Thornbury Castle was the brainchild of the richest nobleman in the country, Edward Stafford, Duke of Buckingham. Work began in 1511, a fact recorded in the elaborate inscription that still survives on the gatehouse. The castle was to be simply vast, on the same scale as another contemporary building project, Hampton Court Palace. By 1519, though, even Buckingham was running short of money. He temporarily suspended the building of the rest of the west front, which was only two stories high, and the buildings of the outer court were also left as shells. The suspension became permanent after 1521, when Buckingham was executed for allegedly plotting to overthrow and replace King Henry VIII. The fact that Buckingham died a traitor’s death meant that his lands were forfeited to the crown. As the centuries passed, Thornbury Castle gradually fell into ruins. In 1824, it came into the hands of Henry Howard, a nephew of the twelfth Duke of Norfolk, who decided to turn it into a proper family residence. Buckingham’s scheme was too costly to complete. Instead, the unfinished towers and wings were roofed as they were, giving the west front in particular a truncated appearance.
The work was completed in 1854, by which time Henry’s second son, Edward Stafford Howard was three years old. Stafford inherited Thornbury on his father’s death in 1875. He was knighted in 1909, two years before he married his second wife, Margaret Cowell Stepney. Their marriage in September 1911 was one of Llanelli’s greatest social occasions, and within two years Sir Stafford had become the town’s first mayor. He clearly drew heavily on his long experience of local government in the Thornbury area when it came time to create all the paraphernalia necessary to transform Llanelli into a borough. Above all, Llanelli’s new mace was virtually a copy of that made for the borough of Thornbury in 1681. However, the state of Stafford Howard’s heart had long been suspect, and perhaps his remarkable work-rate to keep on top of the town’s administration during the First World War finally killed him.

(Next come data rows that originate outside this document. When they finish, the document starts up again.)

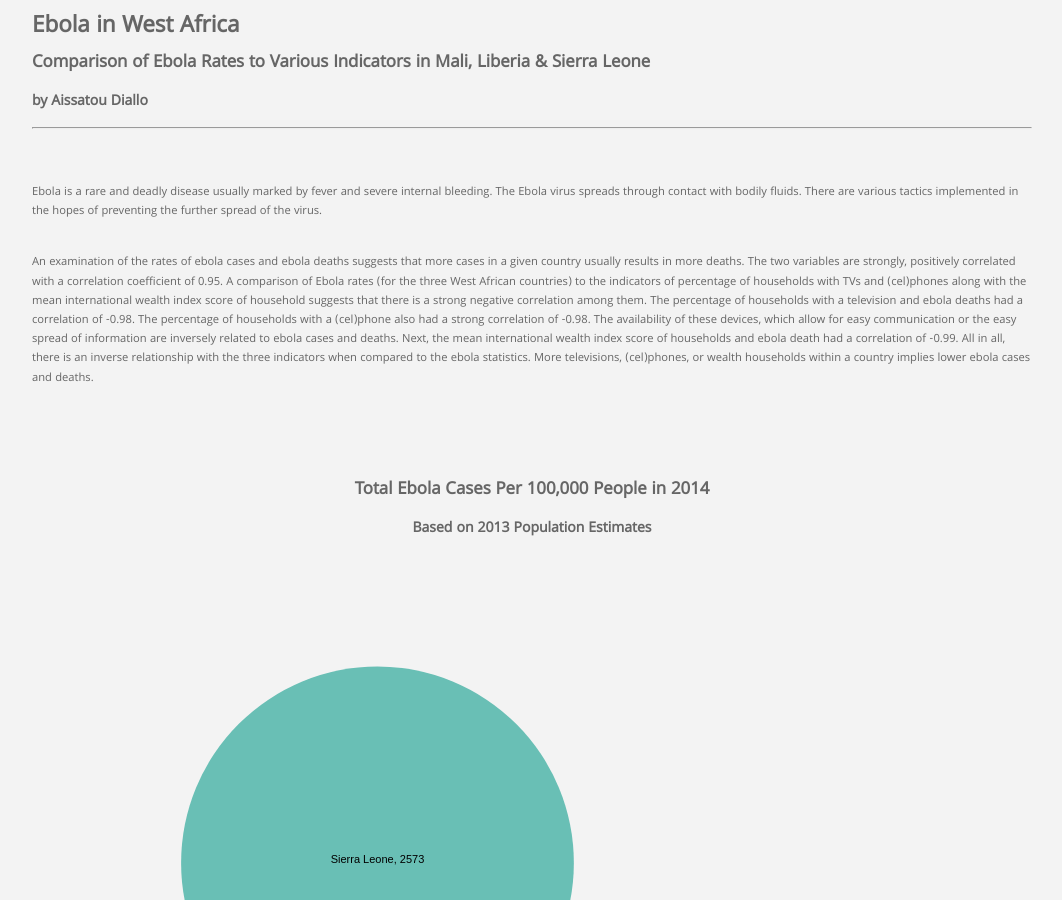
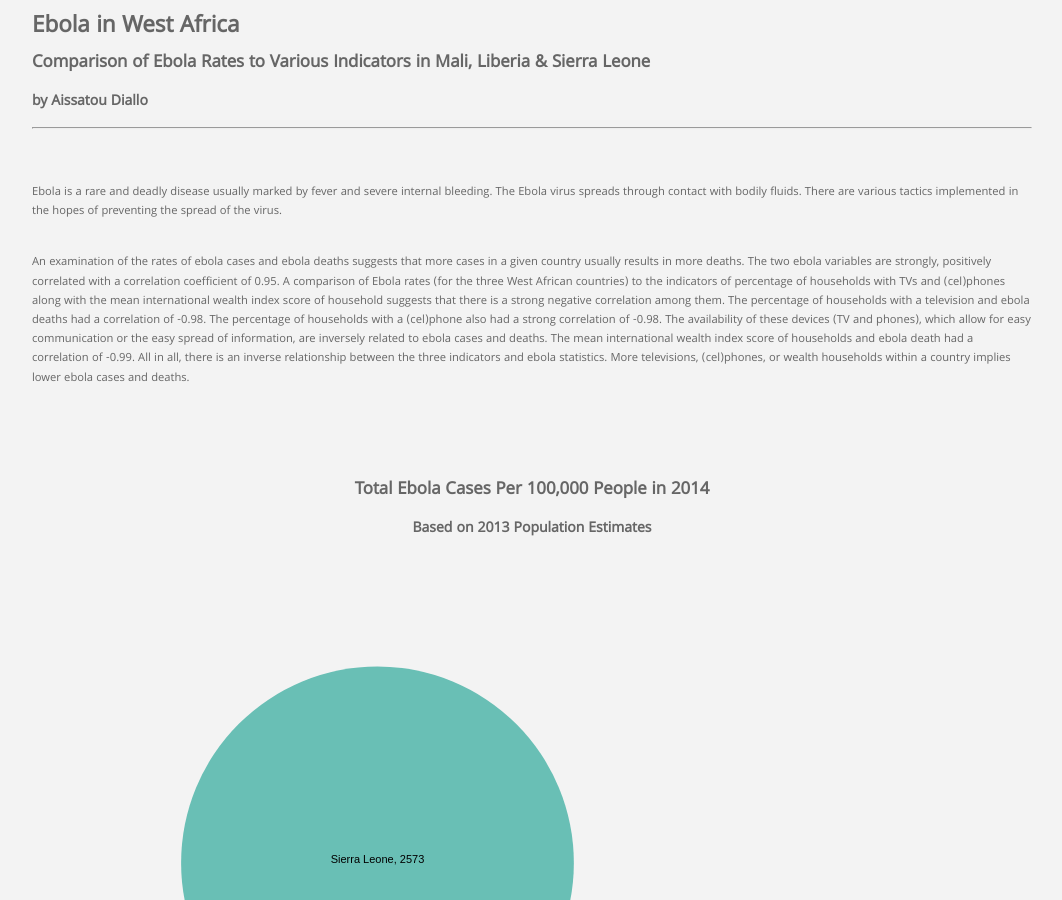
Before and after one commit to ad605/ad605.github.io, a Jekyll site: the page datavizproject/index.html, which Jekyll copies as it is, in a window 1280 px wide and 900 px high. Shown: the whole window, without its empty margins (108-1170 px from the left). Built offline with Jekyll 4.4.1, drawn with Linux system fonts in a browser that asks for light colours.

Commit message:
Update index.html

```diff
--- a/datavizproject/index.html
+++ b/datavizproject/index.html
@@ -233,9 +233,9 @@
           <hr>
         </div>
         <p>
-          <p>Ebola is a rare and deadly disease usually marked by fever and severe internal bleeding. The Ebola virus spreads through contact with bodily fluids. There are various tactics implemented in the hopes of preventing the further spread of the virus. </p>
+          <p>Ebola is a rare and deadly disease usually marked by fever and severe internal bleeding. The Ebola virus spreads through contact with bodily fluids. There are various tactics implemented in the hopes of preventing the spread of the virus. </p>
 
-<p>An examination of the rates of ebola cases and ebola deaths suggests that more cases in a given country usually results in more deaths. The two variables are strongly, positively correlated with a correlation coefficient of 0.95. A comparison of Ebola rates (for the three West African countries) to the indicators of percentage of households with TVs and (cel)phones along with the mean international wealth index score of household suggests that there is a strong negative correlation among them. The percentage of households with a television and ebola deaths had a correlation of -0.98. The percentage of households with a (cel)phone also had a strong correlation of -0.98.  The availability of these devices, which allow for easy communication or the easy spread of information are inversely related to ebola cases and deaths. Next, the mean international wealth index score of households and ebola death had a correlation of  -0.99.  All in all, there is an inverse relationship with the three indicators when compared to the ebola statistics. More televisions, (cel)phones, or wealth households within a country implies lower ebola cases and deaths. </p>
+<p>An examination of the rates of ebola cases and ebola deaths suggests that more cases in a given country usually results in more deaths. The two ebola variables are strongly, positively correlated with a correlation coefficient of 0.95. A comparison of Ebola rates (for the three West African countries) to the indicators of percentage of households with TVs and (cel)phones along with the mean international wealth index score of household suggests that there is a strong negative correlation among them. The percentage of households with a television and ebola deaths had a correlation of -0.98. The percentage of households with a (cel)phone also had a strong correlation of -0.98.  The availability of these devices (TV and phones), which allow for easy communication or the easy spread of information, are inversely related to ebola cases and deaths. The mean international wealth index score of households and ebola death had a correlation of  -0.99.  All in all, there is an inverse relationship between the three indicators and ebola statistics. More televisions, (cel)phones, or wealth households within a country implies lower ebola cases and deaths. </p>
 
 </p>
 <p>
```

The grave of Sir Stafford Howard lies in the small, peaceful family burial ground in the south-west corner of the Duke of Buckingham’s outer court. The grave slab of Sir Stafford and Lady Rachel lies in the centre, marked by an austere cross. The inscriptions are faded now, and are almost illegible in certain lights; the kerbs are broken, and grass is growing between the slabs. Sir Stafford lies on the north side of the grave, his first wife Lady Rachel on the south. Below his inscription is the motto from Philippians, ‘I thank my God upon every remembrance of you’, that Meriel Howard-Stepney also placed on the memorial plaque to Sir Stafford in Llanelli parish church.